[Extracted records]

- - -

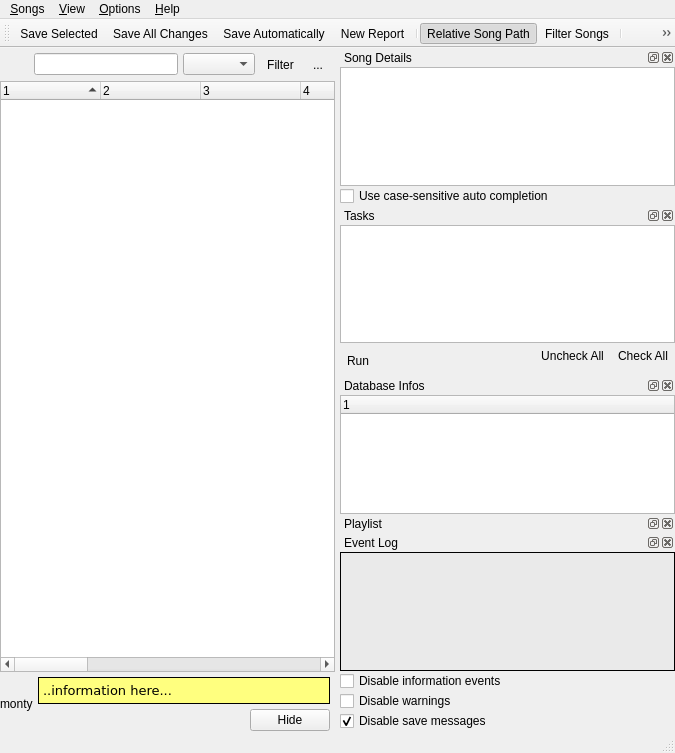
Qt form uman/src/QUMainWindow.ui (UltraStar-Deluxe/UltraStar-Manager) before a commit.
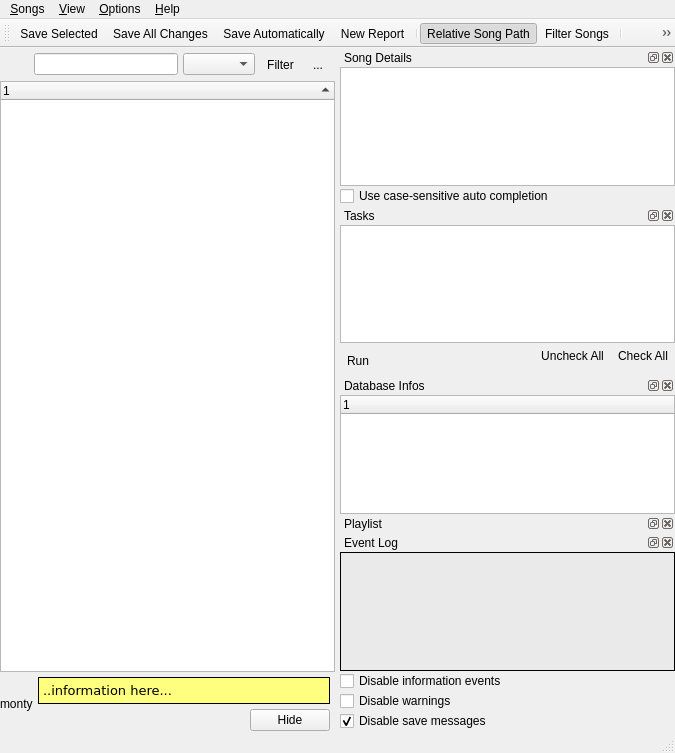
The same form after that commit. Icons and pictures are not drawn. Custom widgets are drawn as their Qt base class.

```diff
--- a/uman/src/QUMainWindow.ui
+++ b/uman/src/QUMainWindow.ui
@@ -177,79 +177,11 @@
           <property name="allColumnsShowFocus" >
            <bool>false</bool>
           </property>
-          <property name="columnCount" >
-           <number>14</number>
-          </property>
           <column>
            <property name="text" >
             <string>1</string>
            </property>
           </column>
-          <column>
-           <property name="text" >
-            <string>2</string>
-           </property>
-          </column>
-          <column>
-           <property name="text" >
-            <string>3</string>
-           </property>
-          </column>
-          <column>
-           <property name="text" >
-            <string>4</string>
-           </property>
-          </column>
-          <column>
-           <property name="text" >
-            <string>5</string>
-           </property>
-          </column>
-          <column>
-           <property name="text" >
-            <string>6</string>
-           </property>
-          </column>
-          <column>
-           <property name="text" >
-            <string>7</string>
-           </property>
-          </column>
-          <column>
-           <property name="text" >
-            <string>8</string>
-           </property>
-          </column>
-          <column>
-           <property name="text" >
-            <string>9</string>
-           </property>
-          </column>
-          <column>
-           <property name="text" >
-            <string>10</string>
-           </property>
-          </column>
-          <column>
-           <property name="text" >
-            <string>11</string>
-           </property>
-          </column>
-          <column>
-           <property name="text" >
-            <string>12</string>
-           </property>
-          </column>
-          <column>
-           <property name="text" >
-            <string>13</string>
-           </property>
-          </column>
-          <column>
-           <property name="text" >
-            <string>14</string>
-           </property>
-          </column>
          </widget>
         </item>
         <item>
```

- - -

WHAT YOU WILL DO:
Output the data exactly as it appears. The pictures do not belong in it.

TASK ANSWER:
Qt form uman/src/QUMainWindow.ui (UltraStar-Deluxe/UltraStar-Manager) before a commit.
The same form after that commit. Icons and pictures are not drawn. Custom widgets are drawn as their Qt base class.

```diff
--- a/uman/src/QUMainWindow.ui
+++ b/uman/src/QUMainWindow.ui
@@ -177,79 +177,11 @@
           <property name="allColumnsShowFocus" >
            <bool>false</bool>
           </property>
-          <property name="columnCount" >
-           <number>14</number>
-          </property>
           <column>
            <property name="text" >
             <string>1</string>
            </property>
           </column>
-          <column>
-           <property name="text" >
-            <string>2</string>
-           </property>
-          </column>
-          <column>
-           <property name="text" >
-            <string>3</string>
-           </property>
-          </column>
-          <column>
-           <property name="text" >
-            <string>4</string>
-           </property>
-          </column>
-          <column>
-           <property name="text" >
-            <string>5</string>
-           </property>
-          </column>
-          <column>
-           <property name="text" >
-            <string>6</string>
-           </property>
-          </column>
-          <column>
-           <property name="text" >
-            <string>7</string>
-           </property>
-          </column>
-          <column>
-           <property name="text" >
-            <string>8</string>
-           </property>
-          </column>
-          <column>
-           <property name="text" >
-            <string>9</string>
-           </property>
-          </column>
-          <column>
-           <property name="text" >
-            <string>10</string>
-           </property>
-          </column>
-          <column>
-           <property name="text" >
-            <string>11</string>
-           </property>
-          </column>
-          <column>
-           <property name="text" >
-            <string>12</string>
-           </property>
-          </column>
-          <column>
-           <property name="text" >
-            <string>13</string>
-           </property>
-          </column>
-          <column>
-           <property name="text" >
-            <string>14</string>
-           </property>
-          </column>
          </widget>
         </item>
         <item>
```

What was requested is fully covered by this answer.